“Great and awesome God,” Daniel prays, “we have been wicked and done evil; we have rebelled and departed from your commandments and your laws. We have not obeyed your servants the prophets, who spoke in your name to our kings, our princes, our fathers, and all the people of the land.” Still, God’s mercy blesses this world too, as the Prophet Jeremiah predicted.
Daniel sees himself associated with the world and its people, even in their guilt. He recognizes he lives in a sinful world, not like the elder son who sees nothing of himself in his prodigal brother. He’s ready to go into the lion’s den of his world. God’s mercy is also there.
Daniel is a figure of Jesus who identifies with sinful humanity and shares in its suffering. He brings mercy to the world.
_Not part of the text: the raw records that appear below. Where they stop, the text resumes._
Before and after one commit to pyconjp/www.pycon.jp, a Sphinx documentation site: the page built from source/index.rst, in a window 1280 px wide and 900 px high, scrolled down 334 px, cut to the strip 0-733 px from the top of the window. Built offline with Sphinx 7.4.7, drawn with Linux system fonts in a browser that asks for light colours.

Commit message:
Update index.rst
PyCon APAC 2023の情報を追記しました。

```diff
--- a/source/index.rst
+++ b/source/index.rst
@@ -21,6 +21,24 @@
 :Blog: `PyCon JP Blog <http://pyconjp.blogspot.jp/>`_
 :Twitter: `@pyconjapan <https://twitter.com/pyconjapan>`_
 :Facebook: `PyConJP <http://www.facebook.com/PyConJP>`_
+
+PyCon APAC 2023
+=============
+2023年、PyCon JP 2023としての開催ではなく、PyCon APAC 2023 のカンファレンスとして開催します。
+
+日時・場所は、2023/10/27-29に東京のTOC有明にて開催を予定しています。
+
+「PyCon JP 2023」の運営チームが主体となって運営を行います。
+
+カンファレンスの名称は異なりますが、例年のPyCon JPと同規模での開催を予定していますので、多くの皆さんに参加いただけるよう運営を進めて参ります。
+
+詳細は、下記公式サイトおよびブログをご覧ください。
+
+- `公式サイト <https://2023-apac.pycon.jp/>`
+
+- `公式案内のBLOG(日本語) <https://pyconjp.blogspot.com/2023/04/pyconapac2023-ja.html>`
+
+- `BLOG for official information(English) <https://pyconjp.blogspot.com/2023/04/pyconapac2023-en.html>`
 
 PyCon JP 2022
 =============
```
Jesus endure the world’s suffering and also helps the poor–another sign of God’s mercy, as Luke’s gospel insists in other readings this week.
“Be merciful, just as your Heavenly Father is merciful.”
Lord, great and awesome God, teach me to be merciful as you are, for your mercy brings hope to me and to the world I live in. Amen
Be compassionate… in a different translation. Can I feel the suffering of another? relate to their burden or lift up the cross of another? Will my mercy towards someone take my time or my money? How much am I willing to show mercy?
” Feuds, quarrels and vendettas were common in the small mountain towns.” where Paul ministered. Seems like a description of our unrest today as we see the news.
“Feuds, quarrels and vendettas were common in the small mountain towns.” where Paul ministered. Seems like a description of our unrest today as we see the news. We are quick to place blame, judge the actions or non-actions of officials. jump to conclusions about the current health emergency. A book titled, “The Meanest Man in Texas” tells the story of murderer Clyde Thompson who was facing execution but then had his sentence commuted to life in prison. After his time as prisoner included a murder, he was confined to solitary. The only thing he was allowed to have was a Bible. Can you guess what happened? His soul was awakened to God’s mercy, He began studies, changed his meanness to ministry and eventually was paroled. He had a new measure of mercy.
Bring mercy to the world like Jesus did.
He endured the world’s suffering.
He gave without measuring.
I am called to show compassion.
In doing so I am a sign of hope.
The world urgently needs to know:
Mercy is God’s everlasting, free flow.